This post from monthly contributor Lara Williams
We have a new craft room. (And no, I’m not Martha Stewartish, only a wanna-be.) Basically I was tired of glue sticks and foam sheets and tape hanging out in every spare corner of every closet. So we took out the guest bed, shifted things around, and consolidated all craft-related items into one space. Love it.
There’s only one problem. My kids make these marker-covered crafts and most times they end up…in the trash. Yep. The landfill. So in essence we’re flushing money down the toilet. It’s just in the form of wooden sticks decorated with colorful pom-poms.
That bothered me. Because I don’t like to waste money — not that having fun is always a waste of money. But everything we have is God’s and I want to honor Him, even with our glue and tissue paper. So we’ve decided to be more purposeful in our craft projects. My daughter even changed the name of the room to the Kindness Project room.
I figure, if we’re going to make stuff — and they love to make stuff — then we might as well do it on purpose. We might as well show love to others in the process.
Here are a few purposeful craft ideas that I’ve modified/discovered/hijacked:
- Make flowers out of foam paper with Rice Crispy treats in the center. (Pictured above.) Write a verse on the front.

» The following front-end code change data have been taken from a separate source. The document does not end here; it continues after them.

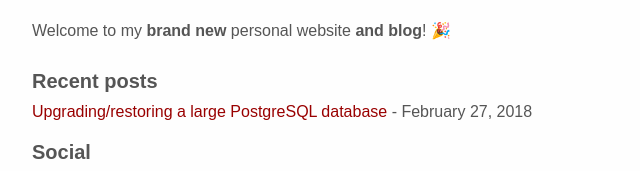
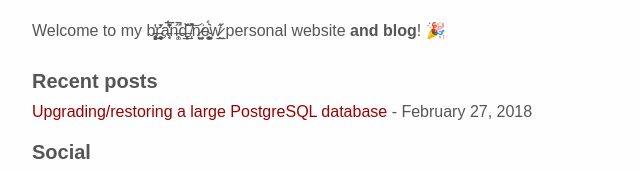
Before and after one commit to tsujigiri/tsujigiri.github.io, a plain HTML site: page index.html in a window 1280 px wide. Shown: the part 459-630 px from the top of the page, 318-958 px from the left. Drawn offline with Linux system fonts and the light colour scheme.

Commit message:
Build site

```diff
--- a/index.html
+++ b/index.html
@@ -26,7 +26,7 @@
         <img src="./images/stage.jpg">
 
 <p>
-Welcome to my <b>brand new</b> personal website <b>and blog</b>! 🎉
+Welcome to my b̵̧̨̢̝͈͓̞̙̓͜r̵̨̞̣͉̱͈̩̼̍̆̓a̵͙͔̅́͐̅̑̌͐̓̓n̶͎͚̋̚d̶̹͎̲͓̳̏̑̌ ̸̩̂̽͝ͅn̷̺͚̤͘e̴̺̦̼̱̙͚̦͛́ͅͅw̷̰̲̔̋ personal website <b>and blog</b>! 🎉
 </p>
 
 <h2>Recent posts</h2>
```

Glue a wooden stick on the back of each. And then go “plant them” in someone’s yard. (Modified from an image I saw here.)
- Make cards for the sick or elderly that go to your church, especially those who can no longer come to service due to physical limitations. Deliver them to their home (or nursing home or hospital) with your kids. (Mine have loved doing these this summer!)

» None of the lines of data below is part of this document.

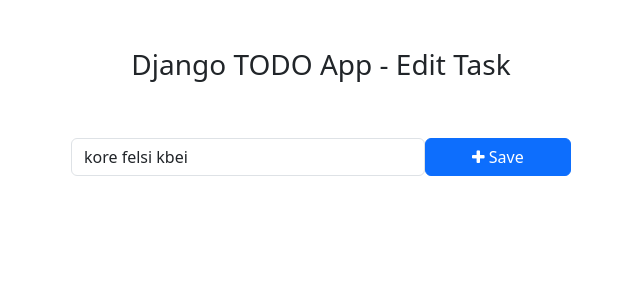
After one commit to Niloy178/django_todo_app, a Django app: page /todo/edit_task/15 in a window 1280 px wide. The commit adds this page. Shown: the top 300 px of the page, without its empty margins (319-959 px from the left). Run offline with Django 5.2, Linux system fonts and the light colour scheme; data comes from the database, SQL or seed files in the repository; both versions use the stored data as it was after the commit.

Commit message:
TODO app final

```diff
--- /dev/null
+++ b/templates/edit_task.html
@@ -0,0 +1,41 @@
+<!DOCTYPE html>
+<html lang="en">
+
+<head>
+    <meta charset="UTF-8">
+    <meta name="viewport" content="width=device-width, initial-scale=1.0">
+    <title>Edit Task - Django TODO App</title>
+
+    <!-- Bootstrap -->
+    <link href="https://cdn.jsdelivr.net/npm/bootstrap@5.3.0-alpha1/dist/css/bootstrap.min.css" rel="stylesheet"
+        integrity="sha384-GLhlTQ8iRABdZLl6O3oVMWSktQOp6b7In1Zl3/Jr59b6EGGoI1aFkw7cmDA6j6gD" crossorigin="anonymous">
+    <script src="https://cdn.jsdelivr.net/npm/bootstrap@5.3.0-alpha1/dist/js/bootstrap.bundle.min.js"
+        integrity="sha384-w76AqPfDkMBDXo30jS1Sgez6pr3x5MlQ1ZAGC+nuZB+EYdgRZgiwxhTBTkF7CXvN"
+        crossorigin="anonymous"></script>
+    <!-- Font Awesome Icons -->
+    <link rel="stylesheet" href="https://cdnjs.cloudflare.com/ajax/libs/font-awesome/4.7.0/css/font-awesome.min.css">
+
+
+</head>
+
+<body>
+    <div class="container">
+        <h3 class="pt-5 pb-5 text-center"> Django TODO App - Edit Task </h3>
+        <!-- Edit Task Form -->
+    <!-- To Do Form -->
+    <form action="{% url 'edit_task' task.pk %}" method="POST" style="width: 500px; margin: auto;">
+        {% csrf_token %}
+        <div class="form-group">
+            <span style="display: flex;">
+                <input type="text" name="task" class="form-control" value="{{task.task}}">
+                <button type="submit" class="btn btn-primary" style="width: 200px;"><i class="fa fa-plus"></i>
+                    Save</button>
+            </span>
+        </div>
+    </form>
+    </div>
+
+
+</body>
+
+</html>
--- a/todo/urls.py
+++ b/todo/urls.py
@@ -3,4 +3,8 @@ from . import views
 
 urlpatterns = [
     path('addTask/', views.addTask, name='addTask'),
+    path('mark_done/<int:pk>/', views.mark_done, name="mark_done"),
+    path('mark_undone/<int:pk>', views.mark_undone, name="mark_undone"),
+    path('delete/<int:pk>', views.delete, name='delete'),
+    path('edit_task/<int:pk>', views.edit_task, name="edit_task")
 ]
--- a/todo/views.py
+++ b/todo/views.py
@@ -1,4 +1,4 @@
-from django.shortcuts import render, redirect
+from django.shortcuts import render, redirect, get_object_or_404
 from django.http import HttpResponse
 from .models import Task
 # Create your views here.
@@ -8,3 +8,36 @@ def addTask(req):
     print(req.POST['task'])
     Task.objects.create(task=req.POST['task'])
     return redirect('home')
+
+# Mark a task as done
+def mark_done(req, pk):
+    task = get_object_or_404(Task, pk=pk)
+    task.is_completed=True
+    task.save()
+    return redirect('home')
+
+# Mark a task as Undone
+def mark_undone(req, pk):
+    task = get_object_or_404(Task, pk=pk)
+    task.is_completed=False
+    task.save()
+    return redirect("home")
+# Delete a task
+def delete(req, pk):
+    task = get_object_or_404(Task, pk=pk)
+    task.delete()
+    return redirect("home")
+
+# Edit Task
+def edit_task(req, pk):
+    task=get_object_or_404(Task, pk=pk)
+    if req.method == "POST":
+        task=get_object_or_404(Task, pk=pk)
+        task.task=req.POST["task"]
+        task.save()
+        return redirect("home")
+    else:
+        context={
+        "task": task,
+        }
+        return render(req, "edit_task.html", context)
--- a/todo_main/views.py
+++ b/todo_main/views.py
@@ -5,7 +5,9 @@ from todo.models import Task
 
 def home(req):
     tasks = Task.objects.filter(is_completed=False).order_by('-updated_at')
+    completed = Task.objects.filter(is_completed=True).order_by('-updated_at')
     context = {
         'tasks': tasks,
+        'completed': completed,
     }
     return render(req, 'home.html', context)
```
Also changed, not shown: templates/home.html (+12 -4 lines), db.sqlite3.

- Make a Terra Cotta pot apple container filled with chocolate for your child’s teacher. I would probably write something like “Praying for you today!” on the front…and then remember (imperfectly) to pray for them. (Plus who doesn’t want a place to hide a secret stash of chocolate.)

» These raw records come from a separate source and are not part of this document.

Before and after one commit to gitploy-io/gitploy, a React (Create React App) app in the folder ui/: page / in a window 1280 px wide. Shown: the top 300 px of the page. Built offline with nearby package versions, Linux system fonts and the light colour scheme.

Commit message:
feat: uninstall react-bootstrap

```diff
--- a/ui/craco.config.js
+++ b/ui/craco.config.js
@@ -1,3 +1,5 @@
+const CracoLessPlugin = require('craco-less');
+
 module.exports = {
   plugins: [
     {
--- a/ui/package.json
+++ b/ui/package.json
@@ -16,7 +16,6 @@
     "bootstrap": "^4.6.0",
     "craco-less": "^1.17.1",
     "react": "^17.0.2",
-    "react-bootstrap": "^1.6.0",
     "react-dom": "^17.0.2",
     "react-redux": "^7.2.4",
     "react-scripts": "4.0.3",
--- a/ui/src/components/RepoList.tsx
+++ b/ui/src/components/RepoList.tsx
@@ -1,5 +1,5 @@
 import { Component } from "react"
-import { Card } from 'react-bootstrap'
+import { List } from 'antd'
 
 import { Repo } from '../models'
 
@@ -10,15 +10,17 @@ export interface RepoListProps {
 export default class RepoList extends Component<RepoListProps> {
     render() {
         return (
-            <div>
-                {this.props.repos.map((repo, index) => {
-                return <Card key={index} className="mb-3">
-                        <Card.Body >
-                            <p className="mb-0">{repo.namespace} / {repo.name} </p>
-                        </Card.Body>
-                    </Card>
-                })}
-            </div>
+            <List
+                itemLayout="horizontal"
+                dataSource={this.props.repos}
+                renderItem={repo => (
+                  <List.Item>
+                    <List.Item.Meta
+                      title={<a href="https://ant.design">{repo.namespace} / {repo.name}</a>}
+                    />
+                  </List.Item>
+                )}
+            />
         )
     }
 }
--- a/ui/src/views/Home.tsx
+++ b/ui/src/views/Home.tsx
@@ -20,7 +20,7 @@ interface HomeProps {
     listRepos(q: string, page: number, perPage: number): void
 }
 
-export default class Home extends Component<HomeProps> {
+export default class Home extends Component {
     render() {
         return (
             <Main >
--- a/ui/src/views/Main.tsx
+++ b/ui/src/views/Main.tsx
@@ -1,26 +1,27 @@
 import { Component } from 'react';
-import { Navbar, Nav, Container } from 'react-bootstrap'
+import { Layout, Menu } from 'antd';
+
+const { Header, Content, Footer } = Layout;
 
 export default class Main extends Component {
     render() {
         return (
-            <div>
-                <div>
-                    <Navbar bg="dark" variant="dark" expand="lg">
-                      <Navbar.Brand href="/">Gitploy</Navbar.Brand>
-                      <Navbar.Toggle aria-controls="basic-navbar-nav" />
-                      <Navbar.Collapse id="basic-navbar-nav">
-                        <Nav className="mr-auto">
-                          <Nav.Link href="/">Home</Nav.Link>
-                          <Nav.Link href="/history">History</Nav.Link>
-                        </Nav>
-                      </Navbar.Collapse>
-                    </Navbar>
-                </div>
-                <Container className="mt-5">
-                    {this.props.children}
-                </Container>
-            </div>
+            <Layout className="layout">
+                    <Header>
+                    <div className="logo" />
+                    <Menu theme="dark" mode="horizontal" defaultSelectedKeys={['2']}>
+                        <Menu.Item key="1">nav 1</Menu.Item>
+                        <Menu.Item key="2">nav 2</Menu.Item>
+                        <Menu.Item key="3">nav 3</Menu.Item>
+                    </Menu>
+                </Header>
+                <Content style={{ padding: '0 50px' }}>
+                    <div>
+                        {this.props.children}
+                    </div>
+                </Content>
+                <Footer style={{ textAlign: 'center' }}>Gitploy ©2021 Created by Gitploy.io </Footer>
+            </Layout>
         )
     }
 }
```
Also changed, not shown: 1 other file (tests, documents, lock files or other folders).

- Decorate a jar and fill it with thirty slips of paper that each have a word of encouragement, verse, or prayer written on them. Older children can type these out on the computer. Younger children can help cut and fold the strips of paper. Give to a grandparent or family friend, especially one going through a difficult time.
- Paint and decorate a box (i.e. shoe box or wooden craft box), and put three envelopes or jars inside with the words “save,” “give,” and “spend” written on the outside of each. When the kids get allowance, they can learn to give some, spend some, and save some.
Now it’s your turn, because believe me I need your help. What other thoughtful craft ideas do you have? Click here to share in the comments!